State media in China were celebrating a victory over the US this week, as official health data shows that people there now on average enjoy a longer healthy lifespan than Americans.
The celebration included this tweet by the People's Daily state-controlled news outlet, which said: "Chinese people can look forward to a longer healthy life than Americans for the first time since records began."
And they're right, at least according to information compiled by the World Health Organization, a branch of the UN which publishes comparative data on health across the world.
Its latest figures, which are from 2016 but were only uploaded last month, show that the US healthy life expectancy is 68.5, and in China is 68.7.
That means Chinese people get 73 days, or around 10 weeks, of extra healthy life.
The 2015 results are the opposite way round, with the US on 68.6 and China on 68.4.
Healthy Life Expectancy is more or less what it sounds — the number of years of good health a person can expect to enjoy.
It is different from absolute life expectancy, which does not capture the difference between long, healthy lives and lives which end in protracted illness.
Here are how the two stack up over all the years for which the WHO publishes data:

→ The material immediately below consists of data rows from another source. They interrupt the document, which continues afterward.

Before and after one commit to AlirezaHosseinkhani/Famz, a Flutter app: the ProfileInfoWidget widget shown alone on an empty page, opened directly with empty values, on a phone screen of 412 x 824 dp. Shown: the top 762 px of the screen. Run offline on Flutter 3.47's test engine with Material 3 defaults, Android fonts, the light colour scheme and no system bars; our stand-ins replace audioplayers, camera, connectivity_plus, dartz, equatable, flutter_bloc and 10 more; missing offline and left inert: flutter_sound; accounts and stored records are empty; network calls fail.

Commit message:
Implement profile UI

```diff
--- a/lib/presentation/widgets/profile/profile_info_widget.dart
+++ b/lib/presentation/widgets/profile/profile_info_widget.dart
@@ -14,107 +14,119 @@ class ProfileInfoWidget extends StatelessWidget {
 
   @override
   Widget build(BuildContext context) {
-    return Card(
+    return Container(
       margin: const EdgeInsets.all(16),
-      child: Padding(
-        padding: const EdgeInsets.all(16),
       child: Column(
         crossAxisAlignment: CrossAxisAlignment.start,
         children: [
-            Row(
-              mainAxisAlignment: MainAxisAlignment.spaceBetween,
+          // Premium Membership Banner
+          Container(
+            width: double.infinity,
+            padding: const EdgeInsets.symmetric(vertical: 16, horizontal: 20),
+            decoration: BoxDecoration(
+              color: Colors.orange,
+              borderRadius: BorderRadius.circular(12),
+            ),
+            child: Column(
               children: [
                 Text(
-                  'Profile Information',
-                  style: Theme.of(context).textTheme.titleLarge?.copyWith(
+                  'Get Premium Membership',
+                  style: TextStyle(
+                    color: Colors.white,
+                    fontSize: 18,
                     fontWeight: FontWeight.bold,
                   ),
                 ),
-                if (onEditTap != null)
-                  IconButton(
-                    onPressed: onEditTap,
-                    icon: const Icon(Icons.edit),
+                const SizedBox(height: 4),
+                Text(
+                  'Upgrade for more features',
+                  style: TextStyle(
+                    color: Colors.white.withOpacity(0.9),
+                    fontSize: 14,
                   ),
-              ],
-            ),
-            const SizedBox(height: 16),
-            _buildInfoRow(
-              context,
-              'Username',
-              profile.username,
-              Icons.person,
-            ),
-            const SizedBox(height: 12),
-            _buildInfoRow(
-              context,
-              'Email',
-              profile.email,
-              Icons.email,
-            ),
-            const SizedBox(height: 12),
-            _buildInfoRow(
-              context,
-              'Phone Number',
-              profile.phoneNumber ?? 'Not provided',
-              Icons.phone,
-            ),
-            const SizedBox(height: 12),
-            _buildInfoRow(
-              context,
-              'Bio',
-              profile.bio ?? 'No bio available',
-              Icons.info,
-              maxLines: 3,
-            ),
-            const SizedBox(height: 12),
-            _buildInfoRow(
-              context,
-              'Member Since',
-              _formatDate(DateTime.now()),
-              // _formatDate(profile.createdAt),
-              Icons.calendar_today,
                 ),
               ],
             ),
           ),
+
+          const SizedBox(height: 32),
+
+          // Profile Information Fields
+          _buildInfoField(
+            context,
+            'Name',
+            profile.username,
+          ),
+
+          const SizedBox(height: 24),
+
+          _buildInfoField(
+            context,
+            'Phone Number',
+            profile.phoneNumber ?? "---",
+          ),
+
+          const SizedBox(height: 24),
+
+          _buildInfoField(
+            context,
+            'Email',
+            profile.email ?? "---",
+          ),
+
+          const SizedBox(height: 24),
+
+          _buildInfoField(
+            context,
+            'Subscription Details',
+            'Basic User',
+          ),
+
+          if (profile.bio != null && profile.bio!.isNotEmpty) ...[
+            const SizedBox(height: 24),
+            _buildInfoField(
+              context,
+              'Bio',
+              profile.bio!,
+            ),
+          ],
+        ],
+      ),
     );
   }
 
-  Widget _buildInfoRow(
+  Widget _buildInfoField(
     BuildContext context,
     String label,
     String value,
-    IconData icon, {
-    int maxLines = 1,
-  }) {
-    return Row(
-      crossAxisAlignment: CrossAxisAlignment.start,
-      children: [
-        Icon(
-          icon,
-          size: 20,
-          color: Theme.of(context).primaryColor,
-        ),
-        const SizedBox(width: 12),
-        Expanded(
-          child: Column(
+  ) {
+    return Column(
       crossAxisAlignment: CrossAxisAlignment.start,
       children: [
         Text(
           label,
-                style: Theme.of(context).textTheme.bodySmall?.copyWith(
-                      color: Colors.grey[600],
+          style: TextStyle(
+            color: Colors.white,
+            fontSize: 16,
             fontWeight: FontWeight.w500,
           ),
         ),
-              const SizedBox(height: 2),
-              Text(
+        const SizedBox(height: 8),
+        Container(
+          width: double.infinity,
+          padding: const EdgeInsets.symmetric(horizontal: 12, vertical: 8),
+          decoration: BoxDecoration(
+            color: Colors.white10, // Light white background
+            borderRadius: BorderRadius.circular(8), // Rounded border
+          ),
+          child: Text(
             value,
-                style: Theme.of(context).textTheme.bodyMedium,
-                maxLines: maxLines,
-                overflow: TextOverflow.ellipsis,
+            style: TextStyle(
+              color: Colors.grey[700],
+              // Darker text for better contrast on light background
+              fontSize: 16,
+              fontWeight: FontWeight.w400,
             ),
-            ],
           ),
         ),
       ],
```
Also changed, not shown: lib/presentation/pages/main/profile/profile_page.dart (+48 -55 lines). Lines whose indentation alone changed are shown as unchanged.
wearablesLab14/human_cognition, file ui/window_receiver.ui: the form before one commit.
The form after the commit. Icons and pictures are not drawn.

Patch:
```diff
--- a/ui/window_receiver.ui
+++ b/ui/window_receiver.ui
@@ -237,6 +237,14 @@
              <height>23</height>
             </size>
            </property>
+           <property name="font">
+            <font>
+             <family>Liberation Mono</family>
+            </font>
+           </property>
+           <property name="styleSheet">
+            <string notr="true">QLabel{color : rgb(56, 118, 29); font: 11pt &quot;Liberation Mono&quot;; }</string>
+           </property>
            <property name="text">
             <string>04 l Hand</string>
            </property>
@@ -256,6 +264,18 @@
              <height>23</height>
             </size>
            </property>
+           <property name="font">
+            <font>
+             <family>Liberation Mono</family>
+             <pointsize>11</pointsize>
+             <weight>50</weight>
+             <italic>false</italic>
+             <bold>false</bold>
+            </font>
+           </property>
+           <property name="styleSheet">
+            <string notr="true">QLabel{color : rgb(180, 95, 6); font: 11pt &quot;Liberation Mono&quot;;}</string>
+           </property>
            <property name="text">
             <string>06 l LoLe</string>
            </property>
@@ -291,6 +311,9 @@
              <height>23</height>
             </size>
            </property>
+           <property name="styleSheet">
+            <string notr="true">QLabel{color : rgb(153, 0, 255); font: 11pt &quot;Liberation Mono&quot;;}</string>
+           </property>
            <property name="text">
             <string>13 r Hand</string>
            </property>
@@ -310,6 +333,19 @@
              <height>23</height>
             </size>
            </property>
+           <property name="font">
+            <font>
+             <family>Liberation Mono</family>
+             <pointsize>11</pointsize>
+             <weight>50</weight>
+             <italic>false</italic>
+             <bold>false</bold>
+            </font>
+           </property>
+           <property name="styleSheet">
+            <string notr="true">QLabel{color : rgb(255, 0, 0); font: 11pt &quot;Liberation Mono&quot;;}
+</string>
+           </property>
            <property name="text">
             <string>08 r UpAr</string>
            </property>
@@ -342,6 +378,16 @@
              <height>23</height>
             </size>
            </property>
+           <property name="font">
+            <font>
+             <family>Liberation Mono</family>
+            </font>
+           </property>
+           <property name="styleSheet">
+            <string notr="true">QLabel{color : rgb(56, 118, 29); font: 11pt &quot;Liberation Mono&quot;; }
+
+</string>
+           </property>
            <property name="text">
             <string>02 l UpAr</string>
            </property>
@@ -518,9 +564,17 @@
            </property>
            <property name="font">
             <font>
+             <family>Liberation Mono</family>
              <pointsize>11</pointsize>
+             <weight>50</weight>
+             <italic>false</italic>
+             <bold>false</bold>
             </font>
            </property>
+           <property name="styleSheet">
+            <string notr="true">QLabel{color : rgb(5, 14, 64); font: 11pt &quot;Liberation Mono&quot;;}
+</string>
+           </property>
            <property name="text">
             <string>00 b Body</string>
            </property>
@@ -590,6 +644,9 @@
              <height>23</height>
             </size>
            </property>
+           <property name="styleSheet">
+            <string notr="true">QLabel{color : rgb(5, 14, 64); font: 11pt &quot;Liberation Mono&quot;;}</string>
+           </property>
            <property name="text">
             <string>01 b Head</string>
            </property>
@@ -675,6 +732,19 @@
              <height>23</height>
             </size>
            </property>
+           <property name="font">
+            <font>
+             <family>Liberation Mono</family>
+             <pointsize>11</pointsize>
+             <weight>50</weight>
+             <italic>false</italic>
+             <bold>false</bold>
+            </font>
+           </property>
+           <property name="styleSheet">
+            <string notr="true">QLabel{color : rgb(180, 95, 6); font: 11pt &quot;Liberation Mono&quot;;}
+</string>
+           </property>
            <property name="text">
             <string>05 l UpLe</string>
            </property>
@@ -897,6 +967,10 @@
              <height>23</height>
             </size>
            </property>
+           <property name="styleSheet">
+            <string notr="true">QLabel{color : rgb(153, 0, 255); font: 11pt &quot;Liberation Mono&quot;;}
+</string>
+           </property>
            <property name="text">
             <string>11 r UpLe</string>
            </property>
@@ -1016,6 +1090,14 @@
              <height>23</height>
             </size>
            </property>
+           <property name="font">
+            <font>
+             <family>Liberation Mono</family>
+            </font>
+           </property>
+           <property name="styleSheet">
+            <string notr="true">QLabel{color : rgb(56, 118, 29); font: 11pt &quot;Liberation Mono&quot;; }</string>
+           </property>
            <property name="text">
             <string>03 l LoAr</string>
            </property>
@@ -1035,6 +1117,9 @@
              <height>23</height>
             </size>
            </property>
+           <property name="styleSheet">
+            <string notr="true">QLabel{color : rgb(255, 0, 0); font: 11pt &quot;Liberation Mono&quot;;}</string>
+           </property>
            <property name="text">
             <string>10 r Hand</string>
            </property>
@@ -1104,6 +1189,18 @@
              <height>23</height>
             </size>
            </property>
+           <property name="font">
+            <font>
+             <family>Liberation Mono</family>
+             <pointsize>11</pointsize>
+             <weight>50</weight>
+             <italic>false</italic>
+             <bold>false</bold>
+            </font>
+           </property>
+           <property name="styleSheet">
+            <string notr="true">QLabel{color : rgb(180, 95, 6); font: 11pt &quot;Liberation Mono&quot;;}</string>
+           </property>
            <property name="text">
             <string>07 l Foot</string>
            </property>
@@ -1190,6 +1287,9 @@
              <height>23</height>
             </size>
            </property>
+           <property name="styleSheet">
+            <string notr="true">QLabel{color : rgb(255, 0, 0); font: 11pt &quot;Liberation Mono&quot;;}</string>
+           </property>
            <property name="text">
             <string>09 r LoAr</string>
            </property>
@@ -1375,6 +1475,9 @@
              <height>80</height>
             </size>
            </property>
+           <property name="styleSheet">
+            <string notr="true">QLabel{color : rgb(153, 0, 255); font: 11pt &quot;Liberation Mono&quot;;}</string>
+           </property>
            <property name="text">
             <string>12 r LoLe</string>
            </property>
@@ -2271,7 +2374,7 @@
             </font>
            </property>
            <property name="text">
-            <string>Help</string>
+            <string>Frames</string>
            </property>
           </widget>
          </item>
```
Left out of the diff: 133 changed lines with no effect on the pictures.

Both China and the US are behind Canada and most of western Europe, which have results of 70 or above. Singapore is currently top with 76.2